When a controversial passage about non-profit organisations in the draft EU-China investment agreement became public in March 2021, the Greens/EFA group in the European Parliament commissioned Bertram Lang to submit a study on the role of civil society in Europe's policy on China. In this study Mr Lang takes a critical look at the position of the European Commission and the European member states and makes specific suggestions on how expert knowledge in civil societies might be better integrated into European foreign and trade policy, so as to emphasize the European interest in an international order endorsed by a multiplicity of actors and to stress European values.

In a webinar chaired by Christina Sadeler on 8 December 2021, Bertram Lang and Reinhard Bütikofer, Member of the European Parliament and China expert of the Green Party, discussed the study's central arguments as well as options for future action with regard to the investment agreement which is currently on halt.

Addendum: The webinar is now freely accessible here.

Download link to the study:

IZO Events

On 29 November 2021 Professor Barry Naughton, chair of Chinese International Affairs at the UC San Diego School of Global Policy and Strategy, took part in two events organised by IZO at the Forschungskolleg Humanwissenschaften in Bad Homburg. Under the title "China Summer 2021: From Industrial Policy to Comprehensive Steerage?" Naughton discussed the spate of far-reaching regulatory measures and radical reforms launched in recent months by the leadership of the Communist Party of the People's Republic of China.

In the afternoon, following a discussion with IZO research staff and guests, Prof. Naughton was available for the many questions of junior researchers from the recently established IZO Early Career Researcher Network. This opportunity for an informal exchange of ideas was eagerly seized upon and the discussion about Naughton's research work as well as the future perspectives of research about and in China could easily have exceeded the three hours that had been allocated for this.

We would like to extend our thanks to Barry Naughton for this inspirational debate and we look forward to further meetings of the IZO ECR network in the months ahead. 

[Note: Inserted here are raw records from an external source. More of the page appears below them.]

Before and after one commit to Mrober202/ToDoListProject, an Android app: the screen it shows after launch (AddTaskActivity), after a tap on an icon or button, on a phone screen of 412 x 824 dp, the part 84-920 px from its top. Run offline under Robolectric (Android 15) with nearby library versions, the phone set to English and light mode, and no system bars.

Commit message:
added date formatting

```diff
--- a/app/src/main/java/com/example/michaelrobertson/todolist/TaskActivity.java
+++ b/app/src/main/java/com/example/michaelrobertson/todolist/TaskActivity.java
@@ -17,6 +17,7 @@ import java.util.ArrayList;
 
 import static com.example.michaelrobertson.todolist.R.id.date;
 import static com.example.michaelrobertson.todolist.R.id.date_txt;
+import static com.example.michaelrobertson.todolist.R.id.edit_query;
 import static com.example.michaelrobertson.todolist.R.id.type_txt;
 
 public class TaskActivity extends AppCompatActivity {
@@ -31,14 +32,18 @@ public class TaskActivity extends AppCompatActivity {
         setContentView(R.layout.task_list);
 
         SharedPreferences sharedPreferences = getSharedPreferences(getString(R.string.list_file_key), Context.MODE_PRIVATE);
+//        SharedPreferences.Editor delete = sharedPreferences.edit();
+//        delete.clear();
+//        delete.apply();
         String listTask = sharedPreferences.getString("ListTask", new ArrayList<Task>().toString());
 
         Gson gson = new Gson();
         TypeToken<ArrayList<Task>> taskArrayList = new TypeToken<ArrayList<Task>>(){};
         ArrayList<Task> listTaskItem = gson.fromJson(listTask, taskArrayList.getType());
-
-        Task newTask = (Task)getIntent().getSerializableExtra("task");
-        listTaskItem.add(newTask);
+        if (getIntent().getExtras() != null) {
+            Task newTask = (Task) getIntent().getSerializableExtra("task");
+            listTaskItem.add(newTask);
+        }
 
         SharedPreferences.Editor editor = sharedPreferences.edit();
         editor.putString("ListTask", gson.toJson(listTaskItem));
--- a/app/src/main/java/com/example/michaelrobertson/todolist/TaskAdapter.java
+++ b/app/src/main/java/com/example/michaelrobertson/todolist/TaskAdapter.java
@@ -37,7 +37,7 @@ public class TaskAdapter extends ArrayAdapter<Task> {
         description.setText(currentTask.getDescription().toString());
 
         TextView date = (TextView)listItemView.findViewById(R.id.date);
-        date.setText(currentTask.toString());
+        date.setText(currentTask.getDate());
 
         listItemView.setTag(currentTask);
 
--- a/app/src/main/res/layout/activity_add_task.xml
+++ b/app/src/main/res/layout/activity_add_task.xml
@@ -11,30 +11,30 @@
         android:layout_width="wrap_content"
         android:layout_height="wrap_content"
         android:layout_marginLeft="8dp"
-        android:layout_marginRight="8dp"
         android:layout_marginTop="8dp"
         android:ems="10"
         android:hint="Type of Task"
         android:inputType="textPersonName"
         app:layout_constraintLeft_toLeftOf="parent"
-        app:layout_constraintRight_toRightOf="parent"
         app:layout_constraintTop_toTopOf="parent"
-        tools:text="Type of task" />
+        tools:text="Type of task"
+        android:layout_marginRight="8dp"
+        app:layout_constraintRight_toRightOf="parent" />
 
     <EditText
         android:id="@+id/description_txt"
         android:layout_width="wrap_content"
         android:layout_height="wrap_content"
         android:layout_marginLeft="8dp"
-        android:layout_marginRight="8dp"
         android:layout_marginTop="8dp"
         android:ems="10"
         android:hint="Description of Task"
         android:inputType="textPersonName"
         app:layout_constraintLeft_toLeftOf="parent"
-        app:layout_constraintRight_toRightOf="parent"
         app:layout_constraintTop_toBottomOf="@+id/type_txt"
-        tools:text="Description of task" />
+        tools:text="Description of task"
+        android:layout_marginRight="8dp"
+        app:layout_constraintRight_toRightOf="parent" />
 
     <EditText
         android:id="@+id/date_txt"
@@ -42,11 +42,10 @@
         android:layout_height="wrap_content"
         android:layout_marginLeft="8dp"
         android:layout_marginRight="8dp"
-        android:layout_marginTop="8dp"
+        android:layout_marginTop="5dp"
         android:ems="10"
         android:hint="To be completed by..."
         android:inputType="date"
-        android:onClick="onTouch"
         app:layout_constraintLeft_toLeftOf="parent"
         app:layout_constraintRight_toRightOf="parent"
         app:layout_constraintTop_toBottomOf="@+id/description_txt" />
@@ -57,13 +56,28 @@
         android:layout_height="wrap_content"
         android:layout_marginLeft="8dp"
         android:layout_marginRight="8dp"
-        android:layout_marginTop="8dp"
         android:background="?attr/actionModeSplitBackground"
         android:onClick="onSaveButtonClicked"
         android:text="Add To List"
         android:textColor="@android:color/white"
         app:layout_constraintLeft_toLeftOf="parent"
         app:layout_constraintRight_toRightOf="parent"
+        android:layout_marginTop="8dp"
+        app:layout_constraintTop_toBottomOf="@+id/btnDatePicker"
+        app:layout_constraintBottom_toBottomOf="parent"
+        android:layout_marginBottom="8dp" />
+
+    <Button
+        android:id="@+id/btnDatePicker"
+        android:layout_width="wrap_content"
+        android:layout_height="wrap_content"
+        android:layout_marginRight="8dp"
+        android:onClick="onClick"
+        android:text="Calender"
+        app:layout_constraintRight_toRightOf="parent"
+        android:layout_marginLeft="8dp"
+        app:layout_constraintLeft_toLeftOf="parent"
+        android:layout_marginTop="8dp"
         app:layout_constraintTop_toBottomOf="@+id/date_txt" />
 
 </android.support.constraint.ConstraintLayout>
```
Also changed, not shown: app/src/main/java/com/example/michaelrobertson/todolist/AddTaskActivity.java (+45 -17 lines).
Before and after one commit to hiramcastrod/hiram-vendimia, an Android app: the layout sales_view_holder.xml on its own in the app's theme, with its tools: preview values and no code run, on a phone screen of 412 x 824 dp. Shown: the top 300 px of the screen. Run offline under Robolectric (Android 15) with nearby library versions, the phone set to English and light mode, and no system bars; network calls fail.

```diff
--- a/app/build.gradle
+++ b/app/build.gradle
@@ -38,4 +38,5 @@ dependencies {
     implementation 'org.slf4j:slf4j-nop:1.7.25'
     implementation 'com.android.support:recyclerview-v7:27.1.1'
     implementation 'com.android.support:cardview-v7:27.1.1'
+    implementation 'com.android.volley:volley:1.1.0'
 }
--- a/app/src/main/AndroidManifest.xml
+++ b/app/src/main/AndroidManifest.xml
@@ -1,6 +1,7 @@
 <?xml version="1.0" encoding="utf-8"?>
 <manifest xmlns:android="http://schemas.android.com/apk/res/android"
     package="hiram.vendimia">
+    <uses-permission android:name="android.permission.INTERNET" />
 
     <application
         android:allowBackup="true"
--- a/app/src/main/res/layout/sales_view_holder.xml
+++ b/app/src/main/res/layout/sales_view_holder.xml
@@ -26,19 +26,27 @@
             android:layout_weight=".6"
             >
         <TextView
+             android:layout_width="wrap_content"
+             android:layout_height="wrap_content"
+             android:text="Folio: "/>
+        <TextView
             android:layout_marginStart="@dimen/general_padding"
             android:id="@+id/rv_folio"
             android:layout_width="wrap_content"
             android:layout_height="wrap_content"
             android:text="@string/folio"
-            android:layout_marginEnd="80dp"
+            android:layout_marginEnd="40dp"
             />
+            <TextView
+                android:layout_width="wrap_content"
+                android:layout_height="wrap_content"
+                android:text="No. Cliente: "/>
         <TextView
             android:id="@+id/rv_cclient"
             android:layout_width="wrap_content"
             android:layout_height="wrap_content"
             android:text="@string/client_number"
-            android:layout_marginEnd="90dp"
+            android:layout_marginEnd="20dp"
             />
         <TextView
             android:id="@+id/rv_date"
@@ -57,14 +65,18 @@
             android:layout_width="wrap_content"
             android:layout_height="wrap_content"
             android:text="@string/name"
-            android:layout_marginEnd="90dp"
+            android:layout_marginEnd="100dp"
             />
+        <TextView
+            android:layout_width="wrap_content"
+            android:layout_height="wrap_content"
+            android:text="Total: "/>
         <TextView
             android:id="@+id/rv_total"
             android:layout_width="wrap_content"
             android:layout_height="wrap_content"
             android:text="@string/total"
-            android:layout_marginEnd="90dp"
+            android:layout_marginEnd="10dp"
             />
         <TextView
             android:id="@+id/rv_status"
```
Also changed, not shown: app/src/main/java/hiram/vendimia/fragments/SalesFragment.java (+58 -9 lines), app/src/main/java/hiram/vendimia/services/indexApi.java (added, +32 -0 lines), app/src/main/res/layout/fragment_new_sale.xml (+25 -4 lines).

IZO Events

Dear friends of the IZO,

We are pleased to announce Prof. Barry Naughton's talk on “China Summer 2021: From Industrial Policy to Comprehensive Steerage?“ which is to be delivered on Friday, 29 October. Barry Naughton holds the So Kwan Lok Chair of Chinese International Affairs at UC San Diego and for many years he has been one of the most eminent political economists studying the People's Republic of China. It is his work on Chinese industrial policy which is of particular interest and relevance at the present moment since he was one of the few American economists who from an early date recognized a new management approach in Xi's economic policy and put it in a theoretical context.

This event will be in two parts. It takes place at the Forschungskolleg Humanwissenschaften in Bad Homburg.

In the morning between 9.00 and 12.00 am there will be a lecture by Prof. Naughton, followed by an extensive discussion in workshop format. Because of limited space and current hygiene regulations it is advisable to book in advance (

In the afternoon between 2.15 and 5 pm the first exclusive IZO Early Career Researcher Network event will take place. Network members will have an opportunity to exchange ideas with Barry Naughton about his latest book, The Rise of China's Industrial Policy, and also more generally about career prospects and research conditions in the Chinese context. Doctoral students and post-docs who are interested in participating are invited to contact Bertram Lang ( and to apply for membership in the network. 

Please note that in the Grosser Salon (large hall) we cannot space out the seats sufficiently. Participants have therefore to comply with the “2G rule". Access will be granted only on production of a valid vaccination pass or proof of full recovery from a Covid infection, and it requires prior registration in writing (first name, name, address or phone number).

We look forward to your participation and hope for a lively debate!